TASK REQUIREMENTS ▸
Return every line below exactly.

(Records from a dataset)

◇ ◇ ◇ ◇ ◇

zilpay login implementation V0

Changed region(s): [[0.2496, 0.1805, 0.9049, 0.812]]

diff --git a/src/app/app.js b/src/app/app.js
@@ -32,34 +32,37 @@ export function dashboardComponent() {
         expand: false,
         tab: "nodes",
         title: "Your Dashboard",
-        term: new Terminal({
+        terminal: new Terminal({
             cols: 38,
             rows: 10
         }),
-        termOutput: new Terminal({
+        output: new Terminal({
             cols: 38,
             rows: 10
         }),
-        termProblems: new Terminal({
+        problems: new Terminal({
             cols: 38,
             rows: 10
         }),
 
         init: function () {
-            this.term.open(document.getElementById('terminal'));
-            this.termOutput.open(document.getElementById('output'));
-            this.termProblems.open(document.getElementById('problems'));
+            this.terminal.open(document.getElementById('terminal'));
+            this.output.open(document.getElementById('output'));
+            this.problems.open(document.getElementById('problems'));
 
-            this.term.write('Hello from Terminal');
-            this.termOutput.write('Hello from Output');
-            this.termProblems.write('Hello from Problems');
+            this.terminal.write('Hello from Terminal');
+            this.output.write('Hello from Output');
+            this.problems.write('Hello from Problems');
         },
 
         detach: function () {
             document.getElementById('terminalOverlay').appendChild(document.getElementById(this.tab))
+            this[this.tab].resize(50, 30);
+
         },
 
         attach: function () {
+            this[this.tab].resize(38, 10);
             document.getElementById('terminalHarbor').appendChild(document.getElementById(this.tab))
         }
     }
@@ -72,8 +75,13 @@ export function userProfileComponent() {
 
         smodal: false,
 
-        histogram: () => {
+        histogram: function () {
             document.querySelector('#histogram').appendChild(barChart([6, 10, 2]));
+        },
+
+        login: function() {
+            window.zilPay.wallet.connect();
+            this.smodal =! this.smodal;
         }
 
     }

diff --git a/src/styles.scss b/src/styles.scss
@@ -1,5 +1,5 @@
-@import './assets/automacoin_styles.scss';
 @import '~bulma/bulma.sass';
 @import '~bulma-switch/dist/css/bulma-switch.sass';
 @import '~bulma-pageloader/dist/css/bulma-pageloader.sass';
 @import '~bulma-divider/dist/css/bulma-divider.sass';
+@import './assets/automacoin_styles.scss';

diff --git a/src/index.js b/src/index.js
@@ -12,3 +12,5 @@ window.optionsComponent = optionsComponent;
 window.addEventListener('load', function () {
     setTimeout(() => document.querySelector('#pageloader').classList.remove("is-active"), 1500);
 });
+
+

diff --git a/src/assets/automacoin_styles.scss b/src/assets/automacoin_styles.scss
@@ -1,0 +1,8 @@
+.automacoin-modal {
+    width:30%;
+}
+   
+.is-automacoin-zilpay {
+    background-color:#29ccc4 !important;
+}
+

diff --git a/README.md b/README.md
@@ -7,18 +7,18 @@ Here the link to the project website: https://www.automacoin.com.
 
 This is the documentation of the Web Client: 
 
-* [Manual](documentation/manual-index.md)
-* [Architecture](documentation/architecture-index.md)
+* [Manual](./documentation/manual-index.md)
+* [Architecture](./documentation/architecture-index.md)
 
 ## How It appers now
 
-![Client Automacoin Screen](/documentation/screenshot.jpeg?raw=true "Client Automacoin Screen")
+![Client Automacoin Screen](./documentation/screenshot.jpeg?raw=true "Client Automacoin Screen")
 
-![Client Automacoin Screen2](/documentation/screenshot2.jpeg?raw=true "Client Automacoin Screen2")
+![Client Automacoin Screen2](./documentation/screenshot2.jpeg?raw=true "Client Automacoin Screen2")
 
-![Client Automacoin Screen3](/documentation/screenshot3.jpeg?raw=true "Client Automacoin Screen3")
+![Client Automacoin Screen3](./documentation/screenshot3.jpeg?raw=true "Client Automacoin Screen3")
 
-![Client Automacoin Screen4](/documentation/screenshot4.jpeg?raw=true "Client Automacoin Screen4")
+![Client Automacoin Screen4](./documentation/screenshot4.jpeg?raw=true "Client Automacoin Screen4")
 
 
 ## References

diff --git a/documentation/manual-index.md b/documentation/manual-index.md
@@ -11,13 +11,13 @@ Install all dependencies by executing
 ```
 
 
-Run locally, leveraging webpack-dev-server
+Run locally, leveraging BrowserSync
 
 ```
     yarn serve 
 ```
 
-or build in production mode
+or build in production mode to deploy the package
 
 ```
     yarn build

◇ ◇ ◇ ◇ ◇

ANSWER TO THIS EXERCISE ▸
zilpay login implementation V0

Changed region(s): [[0.2496, 0.1805, 0.9049, 0.812]]

diff --git a/src/app/app.js b/src/app/app.js
@@ -32,34 +32,37 @@ export function dashboardComponent() {
         expand: false,
         tab: "nodes",
         title: "Your Dashboard",
-        term: new Terminal({
+        terminal: new Terminal({
             cols: 38,
             rows: 10
         }),
-        termOutput: new Terminal({
+        output: new Terminal({
             cols: 38,
             rows: 10
         }),
-        termProblems: new Terminal({
+        problems: new Terminal({
             cols: 38,
             rows: 10
         }),
 
         init: function () {
-            this.term.open(document.getElementById('terminal'));
-            this.termOutput.open(document.getElementById('output'));
-            this.termProblems.open(document.getElementById('problems'));
+            this.terminal.open(document.getElementById('terminal'));
+            this.output.open(document.getElementById('output'));
+            this.problems.open(document.getElementById('problems'));
 
-            this.term.write('Hello from Terminal');
-            this.termOutput.write('Hello from Output');
-            this.termProblems.write('Hello from Problems');
+            this.terminal.write('Hello from Terminal');
+            this.output.write('Hello from Output');
+            this.problems.write('Hello from Problems');
         },
 
         detach: function () {
             document.getElementById('terminalOverlay').appendChild(document.getElementById(this.tab))
+            this[this.tab].resize(50, 30);
+
         },
 
         attach: function () {
+            this[this.tab].resize(38, 10);
             document.getElementById('terminalHarbor').appendChild(document.getElementById(this.tab))
         }
     }
@@ -72,8 +75,13 @@ export function userProfileComponent() {
 
         smodal: false,
 
-        histogram: () => {
+        histogram: function () {
             document.querySelector('#histogram').appendChild(barChart([6, 10, 2]));
+        },
+
+        login: function() {
+            window.zilPay.wallet.connect();
+            this.smodal =! this.smodal;
         }
 
     }

diff --git a/src/styles.scss b/src/styles.scss
@@ -1,5 +1,5 @@
-@import './assets/automacoin_styles.scss';
 @import '~bulma/bulma.sass';
 @import '~bulma-switch/dist/css/bulma-switch.sass';
 @import '~bulma-pageloader/dist/css/bulma-pageloader.sass';
 @import '~bulma-divider/dist/css/bulma-divider.sass';
+@import './assets/automacoin_styles.scss';

diff --git a/src/index.js b/src/index.js
@@ -12,3 +12,5 @@ window.optionsComponent = optionsComponent;
 window.addEventListener('load', function () {
     setTimeout(() => document.querySelector('#pageloader').classList.remove("is-active"), 1500);
 });
+
+

diff --git a/src/assets/automacoin_styles.scss b/src/assets/automacoin_styles.scss
@@ -1,0 +1,8 @@
+.automacoin-modal {
+    width:30%;
+}
+   
+.is-automacoin-zilpay {
+    background-color:#29ccc4 !important;
+}
+

diff --git a/README.md b/README.md
@@ -7,18 +7,18 @@ Here the link to the project website: https://www.automacoin.com.
 
 This is the documentation of the Web Client: 
 
-* [Manual](documentation/manual-index.md)
-* [Architecture](documentation/architecture-index.md)
+* [Manual](./documentation/manual-index.md)
+* [Architecture](./documentation/architecture-index.md)
 
 ## How It appers now
 
-![Client Automacoin Screen](/documentation/screenshot.jpeg?raw=true "Client Automacoin Screen")
+![Client Automacoin Screen](./documentation/screenshot.jpeg?raw=true "Client Automacoin Screen")
 
-![Client Automacoin Screen2](/documentation/screenshot2.jpeg?raw=true "Client Automacoin Screen2")
+![Client Automacoin Screen2](./documentation/screenshot2.jpeg?raw=true "Client Automacoin Screen2")
 
-![Client Automacoin Screen3](/documentation/screenshot3.jpeg?raw=true "Client Automacoin Screen3")
+![Client Automacoin Screen3](./documentation/screenshot3.jpeg?raw=true "Client Automacoin Screen3")
 
-![Client Automacoin Screen4](/documentation/screenshot4.jpeg?raw=true "Client Automacoin Screen4")
+![Client Automacoin Screen4](./documentation/screenshot4.jpeg?raw=true "Client Automacoin Screen4")
 
 
 ## References

diff --git a/documentation/manual-index.md b/documentation/manual-index.md
@@ -11,13 +11,13 @@ Install all dependencies by executing
 ```
 
 
-Run locally, leveraging webpack-dev-server
+Run locally, leveraging BrowserSync
 
 ```
     yarn serve 
 ```
 
-or build in production mode
+or build in production mode to deploy the package
 
 ```
     yarn build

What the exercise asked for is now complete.